As the name goes, psyllium husks are the outer seed coverings of a plant, Plantago ovata. A plant of Indian origin, this plantago species is cultivated on a large scale for the extraction of psyllium husks. They contain a higher percentage of fiber than the popularly consumed whole grains. Thus, including whole psyllium husks in a diet is a simple way to meet one's daily fiber requirement.
Psyllium seed husks are known by the common names, plantago, ispaghula, and psyllium seeds. Serving 100 g of these seed husks is equivalent to 71 g of dietary fiber. Thus, they are used as a base ingredient for formulation of dietary fiber supplements. Whole psyllium husks can be consumed as they are, or they are further dried for making other easy-to-consume products. You will get coarsely chopped psyllium husks or ground form. The powder version is popularly used in baking gluten-free goodies.
When added in water, psyllium husks swell and form a gelatinous substance, known as mucilage. After ingestion, they are not digested like other food items, but absorb water and add mass to the feces. Since these seed husks have a high capacity of moisture absorption, additional water intake is a must.

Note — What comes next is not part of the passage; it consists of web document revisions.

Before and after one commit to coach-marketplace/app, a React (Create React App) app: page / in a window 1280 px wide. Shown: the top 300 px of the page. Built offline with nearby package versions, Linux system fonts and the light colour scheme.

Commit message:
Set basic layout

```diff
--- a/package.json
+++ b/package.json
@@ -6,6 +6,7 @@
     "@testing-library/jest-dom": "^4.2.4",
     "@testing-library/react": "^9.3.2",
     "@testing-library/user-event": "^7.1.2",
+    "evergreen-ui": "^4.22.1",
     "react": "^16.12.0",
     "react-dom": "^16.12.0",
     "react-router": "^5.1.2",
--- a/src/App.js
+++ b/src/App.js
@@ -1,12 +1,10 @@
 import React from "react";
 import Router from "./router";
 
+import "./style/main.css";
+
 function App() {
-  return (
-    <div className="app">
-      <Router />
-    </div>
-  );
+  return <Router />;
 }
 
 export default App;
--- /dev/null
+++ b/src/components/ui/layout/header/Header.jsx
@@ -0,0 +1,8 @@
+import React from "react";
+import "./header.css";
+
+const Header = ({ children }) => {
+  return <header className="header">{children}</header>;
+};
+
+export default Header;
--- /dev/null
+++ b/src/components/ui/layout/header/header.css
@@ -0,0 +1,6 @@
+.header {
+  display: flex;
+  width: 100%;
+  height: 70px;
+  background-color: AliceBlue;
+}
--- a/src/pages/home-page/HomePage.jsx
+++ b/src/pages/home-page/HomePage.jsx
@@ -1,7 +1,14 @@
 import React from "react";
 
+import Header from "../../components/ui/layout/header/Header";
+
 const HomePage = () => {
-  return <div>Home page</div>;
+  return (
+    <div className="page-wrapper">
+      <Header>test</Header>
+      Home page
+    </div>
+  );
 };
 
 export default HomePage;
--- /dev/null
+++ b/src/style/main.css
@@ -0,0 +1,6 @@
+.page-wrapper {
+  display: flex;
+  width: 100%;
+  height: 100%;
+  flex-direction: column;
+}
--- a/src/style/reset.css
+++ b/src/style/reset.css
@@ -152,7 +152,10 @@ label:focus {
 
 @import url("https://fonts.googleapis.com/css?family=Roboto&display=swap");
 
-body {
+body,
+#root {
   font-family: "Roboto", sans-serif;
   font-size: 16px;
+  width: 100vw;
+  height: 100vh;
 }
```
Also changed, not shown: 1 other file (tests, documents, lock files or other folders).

Adding psyllium husks in the regular diet plan benefits in maintaining good bowel health. It serves as a natural bulk laxative and helps in smooth bowel movement. With regular intake along with adequate water, passing softer stool without straining is almost guaranteed.

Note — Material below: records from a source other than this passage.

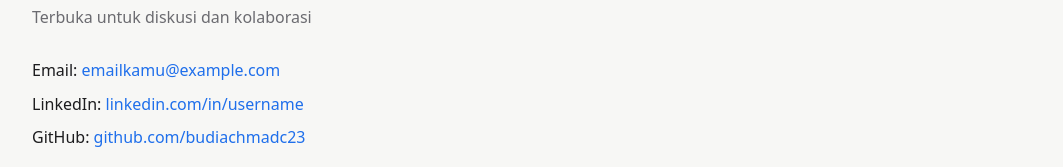
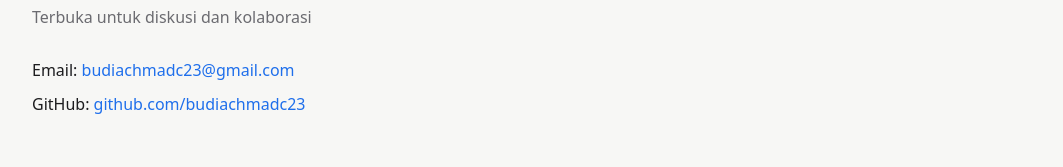
Before and after one commit to budiachmadc23/Portfolio, a plain HTML site: page index.html in a window 1280 px wide. Shown: the part 1839-2006 px from the top of the page, without its empty margins (108-1171 px from the left). Drawn offline with Linux system fonts and the light colour scheme.

Commit message:
Update index.html

```diff
--- a/index.html
+++ b/index.html
@@ -336,8 +336,8 @@
       <p class="sub">Terbuka untuk diskusi dan kolaborasi</p>
       <ul>
         <!-- GANTI dengan data asli kamu -->
-        <li>Email: <a href="mailto:emailkamu@example.com">emailkamu@example.com</a></li>
-        <li>LinkedIn: <a href="https://www.linkedin.com/in/username" target="_blank" rel="noopener">linkedin.com/in/username</a></li>
+        <li>Email: <a href="mailto:emailkamu@example.com">budiachmadc23@gmail.com</a></li>
+      <!--   <li>LinkedIn: <a href="https://www.linkedin.com/in/username" target="_blank" rel="noopener">linkedin.com/in/username</a></li>  -->
         <li>GitHub: <a href="https://github.com/budiachmadc23" target="_blank" rel="noopener">github.com/budiachmadc23</a></li>
       </ul>
     </div>
```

Treating Digestive Problems
Whole psyllium husks are beneficial for combating common digestive problems, like constipation, diarrhea, irritable bowel syndrome, and diverticular conditions. Treating constipation is also effective for ensuring normal bowel habit without straining, and combating painful hemorrhoids.

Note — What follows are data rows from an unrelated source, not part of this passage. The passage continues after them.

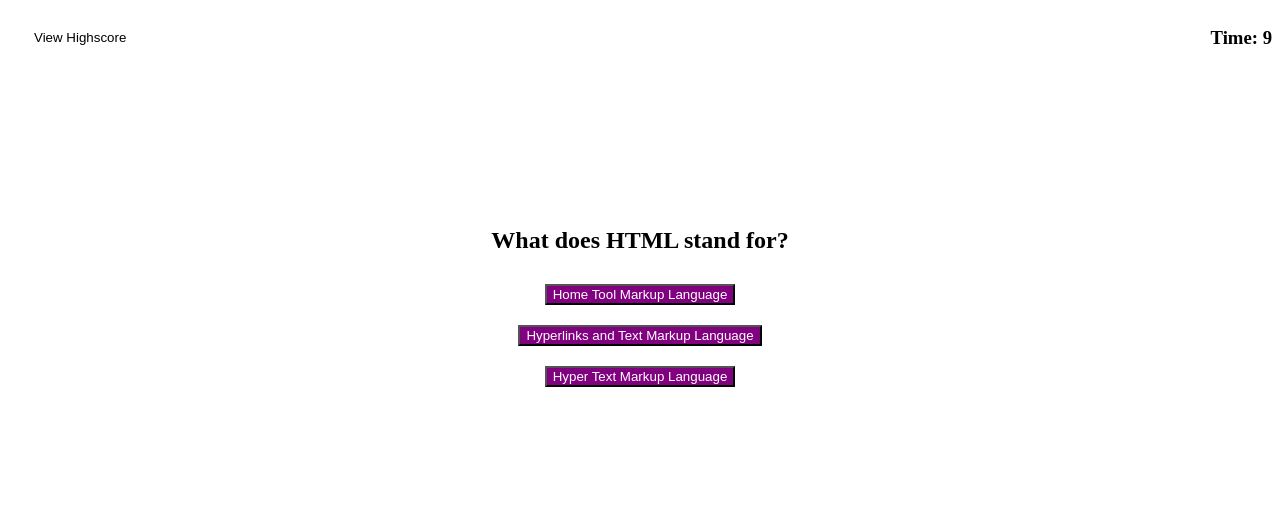
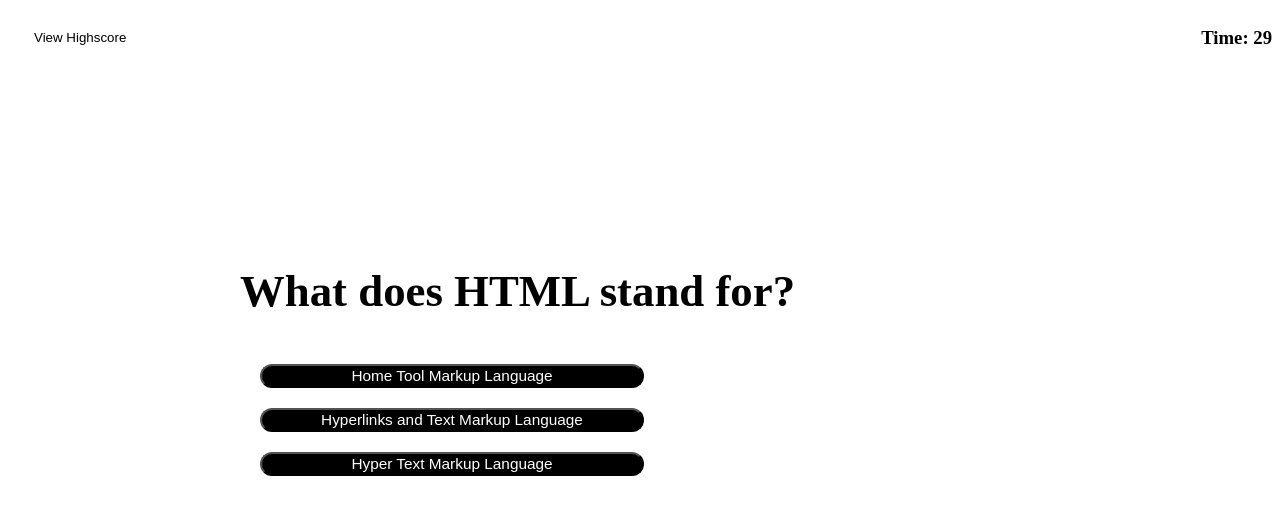
Before and after one commit to ettad/code-quiz, a plain HTML site: page index.html in a window 1280 px wide. Both pictures are taken after a click on the button "Start Quiz". Drawn offline with Linux system fonts and the light colour scheme.

Commit message:
added code to calculated score

```diff
--- a/assets/css/style.css
+++ b/assets/css/style.css
@@ -16,13 +16,33 @@ header button {
 }
 
 button {
-    background-color: purple;
-    color: white;
+    background-color: black;
+    color: rgb(255, 255, 255);
     margin: 10px 20px;
+    border-radius: 16px;
+}
+
+button:hover {
+    background-color: rgb(131, 130, 130);
 }
 
 .container {
-    width: 400px;
+    width: 800px;
     margin: 20vh auto;
-    text-align: center;
+    display: flex;
+    flex-wrap: wrap;
+    justify-content: center;
+    flex-direction: column;
+
 }
+
+.container h2 {
+    color: rgb(0, 0, 0);
+    font-size: 3.5vw;
+}
+
+
+#choices {
+    font-size: 1.2vw;
+    width: 30vw;
+}
--- a/assets/js/script.js
+++ b/assets/js/script.js
@@ -1,8 +1,8 @@
 let clockId;
-let time = 10;
+let time = 30;
 let i=0;
 let correctAns=0;
-//let totalanswered=0;
+let totalanswered=0;
 
 document.querySelector('.start').addEventListener('click', handleStart);
 
@@ -17,7 +17,7 @@ function clock() {
     if (time<1) {
         clearInterval(clockId);
         document.querySelector('.time').innerText = 0;
-        finishQuiz();
+        // finishQuiz();
     };
     time--;
 }
@@ -43,7 +43,6 @@ function showQuestions() {
 
 document.addEventListener('click',(e)=>{
     if(e.target && e.target.id == 'choices') {
-        var totalanswered=0
         totalanswered++;
         if(e.target.innerText != questions[i].correct){
             time -= 10;
@@ -59,6 +58,19 @@ document.addEventListener('click',(e)=>{
 
 
 function finishQuiz() {
+    document.querySelector('header').style.display = 'none';
     document.querySelector(".container").innerHTML = `
-    <h2>QUIZ OVER</h2> `
+    <h2>All Done!</h2>
+    <p> Your final score is ${(correctAns/totalanswered)*100}%<p>
+    <p> Enter your initials TT <p> `
+
+    console.log(totalanswered);
+    console.log(correctAns);
 }
+
+
+
+// To do -- add code to finishQuiz function
+// 1. save initial and high score
+// 2. show high score
+// 3. add play again button that calls hadleStart function
--- a/index.html
+++ b/index.html
@@ -10,7 +10,7 @@
 <body>
    <header>
        <button class="score">View Highscore</button>
-       <h3 >Time: <span class="time">60</span> </h3>
+       <h3 >Time: <span class="time"></span> </h3>
    </header>
 
    <div class="banner">
@@ -20,7 +20,9 @@
        <button class="start">Start Quiz</button>
    </div>
 
-   <div class="container"></div>
+   <div class="container">
+
+   </div>
 
    <script src="./assets/js/questions.js"></script>
    <script src="./assets/js/script.js"></script>
```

They are commonly used in natural colon cleansing. They absorb moisture, form solid bulk, and pass through the digestive tract. In the process, accumulated wastes from the GI tract are removed and expelled as fecal matter. Thus, these seed husks are purported as excellent choices for colon cleanse and detoxification.
Studies conducted have shown that consuming these seed products lowers blood sugar levels and reduces the need of insulin amongst patients with type-2 diabetes. It is also claimed that regular intake of soluble fiber is effective for reducing long-term diabetic complications.
It benefits in reducing high cholesterol levels. The soluble fiber adheres to the bad cholesterol in the bloodstream, and removes it. So, people having high cholesterol are advised to consume food sources that contain soluble fiber in more amounts.
As with any fiber-rich food, eating psyllium husks gives a satiating feeling for a longer period and reduces appetite. A study was conducted to analyze the relation between high fiber intake and reduction in body weight. Overweight people who incorporated high fiber in the diet achieved greater weight loss than others.
In Ayurveda, psyllium husks are mentioned as effective food sources to improve blood circulation. Besides this, they are effectual for reducing high blood pressure, reducing heart diseases, and minimizing the risks of colon cancer. But, more clinical trials are required to support these claims.
When taken in adequate amounts, there are no major adverse effects of psyllium husks. The only thing is to start taking them in small amounts, and increase the serving amount gradually. Otherwise, a large intake of these fiber-rich husks at one go can lead to gastrointestinal discomfort. Other probable side effects are related to choking, allergies, and hypersensitive responses of the immune system. They are not recommended for people who have dysphagia or difficulty swallowing. Without adequate water intake, the risks for obstruction in the esophagus and digestive tract are very high.
People having abnormalities of the digestive tract, and those who have undergone intestinal surgeries should be more cautious while taking psyllium. One word of caution is to seek medical advice before using them as a dietary supplement.